Next we measure out 5.3-ounce portions of 80/20 ground beef and form them into patties. Then we insert thermocouple probes into the center of each patty. One the grill is hot, we cook the patties (lid closed) for 6 minutes, then flip them over. The burgers continue cooking until their internal temperatures hit 145 F.
The procedure for pellet grills is the same. The only difference is that we set them at the highest available temperature.
A little more thought goes into sear-testing with charcoal grills. Essentially, we do a little math and use an exact number of briquettes proportional to each grill's unique cooking area. We also cook our test rib-eyes for 5 minutes per side.
At the end of the day, though, we're looking for the same thing from both tests: a nicely seared outside crust and a juicy pinkish interior.

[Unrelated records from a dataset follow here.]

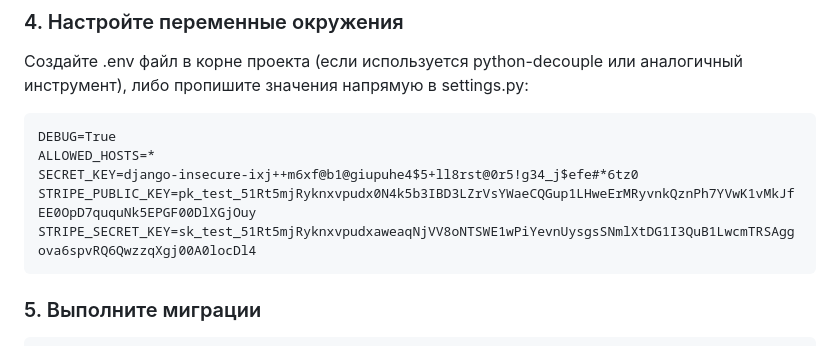
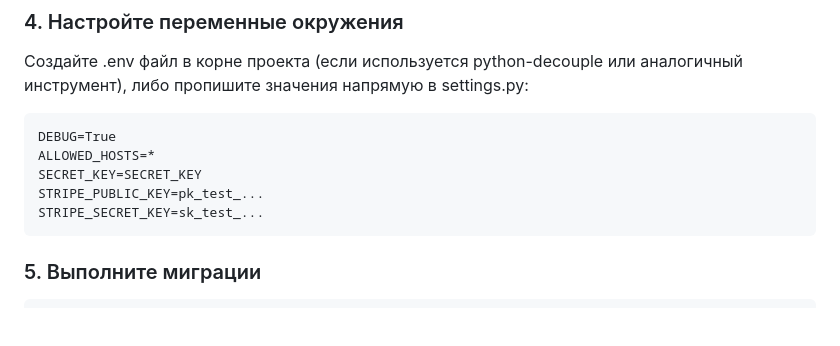
Before and after one commit to AkihiroAck/OnlineStore_StripeAPI, a Markdown page: README.md, the part around the change. GitHub-like rendering; blank space fills up the shorter version.

````diff
--- a/README.md
+++ b/README.md
@@ -71,9 +71,9 @@ pip install -r requirements.txt
 ```
 DEBUG=True
 ALLOWED_HOSTS=*
-SECRET_KEY=django-insecure-ixj++m6xf@b1@giupuhe4$5+ll8rst@0r5!g34_j$efe#*6tz0
-STRIPE_PUBLIC_KEY=pk_test_51Rt5mjRyknxvpudx0N4k5b3IBD3LZrVsYWaeCQGup1LHweErMRyvnkQznPh7YVwK1vMkJfEE0OpD7ququNk5EPGF00DlXGjOuy
-STRIPE_SECRET_KEY=sk_test_51Rt5mjRyknxvpudxaweaqNjVV8oNTSWE1wPiYevnUysgsSNmlXtDG1I3QuB1LwcmTRSAggova6spvRQ6QwzzqXgj00A0locDl4
+SECRET_KEY=SECRET_KEY
+STRIPE_PUBLIC_KEY=pk_test_...
+STRIPE_SECRET_KEY=sk_test_...
 ```
 
 ### 5. Выполните миграции
````
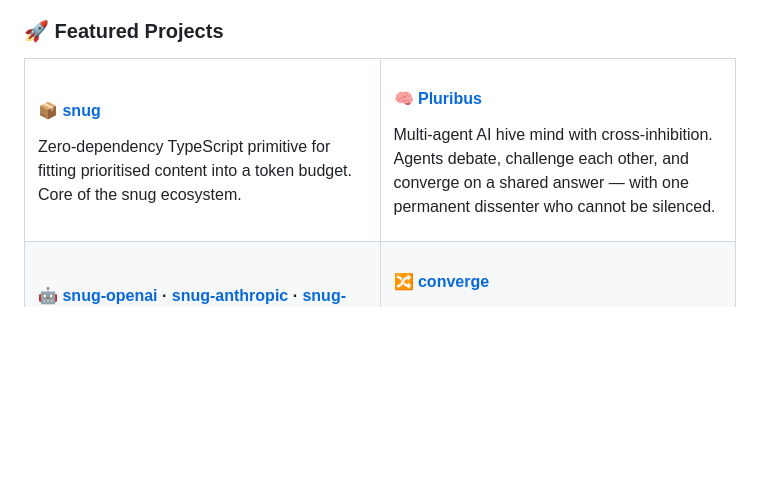
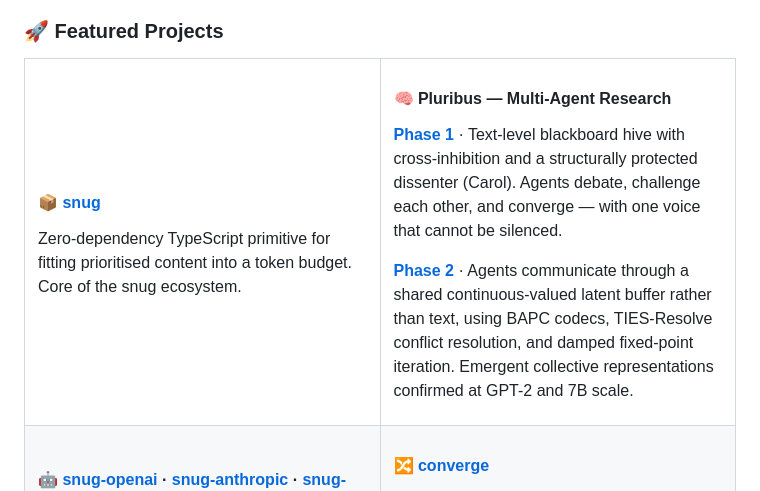
Before and after one commit to JeremySNR/JeremySNR, a Markdown page: README.md, the part around the change. Rendered like a GitHub page; blank space fills up the shorter version.

Commit message:
Add Pluribus Phase 2 to featured projects

```diff
--- a/README.md
+++ b/README.md
@@ -34,8 +34,11 @@ Zero-dependency TypeScript primitive for fitting prioritised content into a toke
 </td>
 <td width="50%">
 
-#### 🧠 [Pluribus](https://github.com/JeremySNR/Pluribus)
-Multi-agent AI hive mind with cross-inhibition. Agents debate, challenge each other, and converge on a shared answer — with one permanent dissenter who cannot be silenced.
+#### 🧠 Pluribus — Multi-Agent Research
+
+**[Phase 1](https://github.com/JeremySNR/Pluribus)** · Text-level blackboard hive with cross-inhibition and a structurally protected dissenter (Carol). Agents debate, challenge each other, and converge — with one voice that cannot be silenced.
+
+**[Phase 2](https://github.com/JeremySNR/Pluribus-P2)** · Agents communicate through a shared continuous-valued latent buffer rather than text, using BAPC codecs, TIES-Resolve conflict resolution, and damped fixed-point iteration. Emergent collective representations confirmed at GPT-2 and 7B scale.
 
 </td>
 </tr>
```
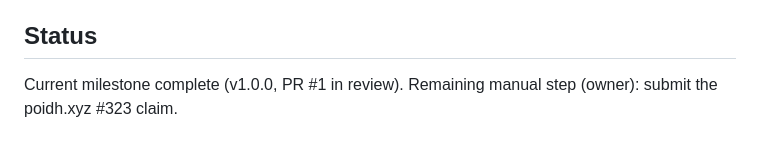
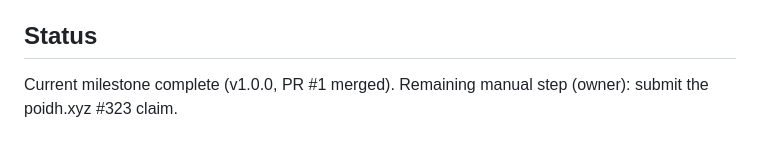
Before and after one commit to ar27111994/ai-image-detector, a Markdown page: AGENTS.md, the part around the change. GitHub-like rendering.

Commit message:
docs: refresh status — PR #1 is merged into main

```diff
--- a/AGENTS.md
+++ b/AGENTS.md
@@ -72,5 +72,5 @@ that built this repo. The full chat history is searchable in Hermes via `session
 
 ## Status
 
-Current milestone complete (v1.0.0, PR #1 in review). Remaining manual step (owner):
+Current milestone complete (v1.0.0, PR #1 merged). Remaining manual step (owner):
 submit the poidh.xyz #323 claim.
```
Also changed, not shown: docs/PROJECT-CONTEXT.md (+1 -1 lines).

Here's a quick last note about hood and lid thermometers. In our experience, most are inaccurate -- some wildly so. That's why we take note of any discrepancies between what a grill's thermometer says and what our thermocouples at grill height report.
We also use each grill's built-in thermometer (if available) to regulate heat levels, as home cooks would. This way, if something goes wrong, like extra-long cooking times or burnt burgers, we'll know why.
All of that work gives us a great look at which grills are most worth the money, and plenty of meaty insights to share throughout grilling season and beyond. You'll find all of that advice curated on our regularly updated list of the best grills we've tested, so make sure to give it a read the next time you're thinking of buying a new grill.